From Dec. 14 through Dec. 21, we opened 17 Income Madness trades during six back-to-back live trading sessions. And we closed all of those trades at a profit before it was time to pop the champagne and ring in the new year.
It’s true we had the market in our favor almost every day except for the sudden sell-off on Dec. 20, spurred in part by disappointing earnings from delivery giant FedEx (FDX). But that was far from the only reason for our success.
We focused on trading higher implied volatility (IV) stocks, such as cloud-based artificial intelligence lending platform Upstart (UPST), cosmetic and skin care products maker e.l.f. Beauty (ELF) and pharmaceutical company Eli Lilly (LLY), a stock that is on many traders’ radars due to the hype surrounding obesity drugs. High IV translates into higher option premiums for option sellers like us.
We also selected options with strike prices that had an 80% or better probability of finishing out of the money (OTM), thus significantly improving our odds of closing winning trades.
Finally, we set target exit prices at 60% to 70% of max profit. This allowed us to essentially automate our profits while capitalizing on intraday volatility. Rather than holding to expiration to try to capture the last few cents in premium, we were able to turn over our capital quickly, redeploying it on new lucrative opportunities.
When all was said and done, we ended Income Madness with over $3,400 of profit in our live account, providing traders with a nice cash infusion ahead of the holidays.
Here’s a look at every trade we made during Income Madness:
As you can see above, the length of time we spent in a trade ranged from one day to 12 days. Our average time in a position was just one week, underscoring the short-term nature of this trading program.
We used a handful of different option-selling strategies, predominately selling cash-secured puts and bull put spreads, and trading one buy/write position.
We averaged a 1% return on our cash-secured puts and buy/write position, while our average spread returned 7.5%.
The higher return potential of spreads was abundantly apparent the second time we traded e.l.f. Beauty.
During live trading, we recommended both a short put and a put spread, telling traders to select the strategy that best suited their trading goals and risk profile.
Both trades were profitable, and the short put yielded a higher dollar amount per contract of $85. However, we collected more total income on the put spread by selling five contracts, booking $300 in profit. And we earned a higher rate of return of 10% on the $5,000 in capital required for the spread position versus 0.6% on the $13,900 required for a single sold put contract.
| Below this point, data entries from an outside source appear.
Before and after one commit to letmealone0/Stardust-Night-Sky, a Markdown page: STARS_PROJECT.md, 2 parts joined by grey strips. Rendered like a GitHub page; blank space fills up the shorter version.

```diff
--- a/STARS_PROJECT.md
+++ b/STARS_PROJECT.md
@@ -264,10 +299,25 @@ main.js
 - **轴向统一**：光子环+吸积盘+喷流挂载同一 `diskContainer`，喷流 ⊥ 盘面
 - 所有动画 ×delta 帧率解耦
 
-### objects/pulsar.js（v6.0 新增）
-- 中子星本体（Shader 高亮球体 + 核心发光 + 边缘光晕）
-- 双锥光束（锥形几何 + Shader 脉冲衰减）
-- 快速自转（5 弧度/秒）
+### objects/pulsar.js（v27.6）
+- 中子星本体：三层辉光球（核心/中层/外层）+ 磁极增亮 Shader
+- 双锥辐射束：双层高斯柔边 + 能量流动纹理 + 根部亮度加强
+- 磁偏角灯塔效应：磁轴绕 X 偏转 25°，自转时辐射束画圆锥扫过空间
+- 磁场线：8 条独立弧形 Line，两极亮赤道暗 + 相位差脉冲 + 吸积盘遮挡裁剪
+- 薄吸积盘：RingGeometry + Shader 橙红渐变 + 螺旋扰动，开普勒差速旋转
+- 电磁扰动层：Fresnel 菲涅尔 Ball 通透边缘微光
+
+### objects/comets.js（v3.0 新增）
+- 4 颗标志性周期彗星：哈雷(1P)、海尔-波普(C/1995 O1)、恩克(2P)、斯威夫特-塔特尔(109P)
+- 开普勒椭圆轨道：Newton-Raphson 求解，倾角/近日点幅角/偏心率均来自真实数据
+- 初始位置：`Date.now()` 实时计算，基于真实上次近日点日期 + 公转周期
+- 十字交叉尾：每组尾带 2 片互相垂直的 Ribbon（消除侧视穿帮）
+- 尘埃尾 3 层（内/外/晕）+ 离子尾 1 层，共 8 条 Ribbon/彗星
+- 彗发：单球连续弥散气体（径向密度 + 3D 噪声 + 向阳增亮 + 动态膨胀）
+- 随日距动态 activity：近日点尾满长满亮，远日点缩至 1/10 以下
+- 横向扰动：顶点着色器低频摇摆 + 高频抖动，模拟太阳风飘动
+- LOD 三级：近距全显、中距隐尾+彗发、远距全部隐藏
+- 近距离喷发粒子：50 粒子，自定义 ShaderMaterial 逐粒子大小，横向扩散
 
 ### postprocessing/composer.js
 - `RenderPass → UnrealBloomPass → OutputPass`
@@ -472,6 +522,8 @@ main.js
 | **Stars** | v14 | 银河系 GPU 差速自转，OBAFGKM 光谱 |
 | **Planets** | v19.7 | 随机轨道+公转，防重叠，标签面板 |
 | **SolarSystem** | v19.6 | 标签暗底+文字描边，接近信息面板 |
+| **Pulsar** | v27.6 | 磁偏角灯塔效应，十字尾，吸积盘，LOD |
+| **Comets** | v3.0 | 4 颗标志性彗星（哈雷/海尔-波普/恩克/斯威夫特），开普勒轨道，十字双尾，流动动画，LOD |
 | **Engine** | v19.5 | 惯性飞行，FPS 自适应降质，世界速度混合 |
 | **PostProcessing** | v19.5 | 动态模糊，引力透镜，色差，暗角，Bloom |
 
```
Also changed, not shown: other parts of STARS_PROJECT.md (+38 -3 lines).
We’ll be looking to employ similar tactics during our next round of Income Madness in February, while continuing to target high IV stocks and stick to our trade parameters and goals. We hope you can join us!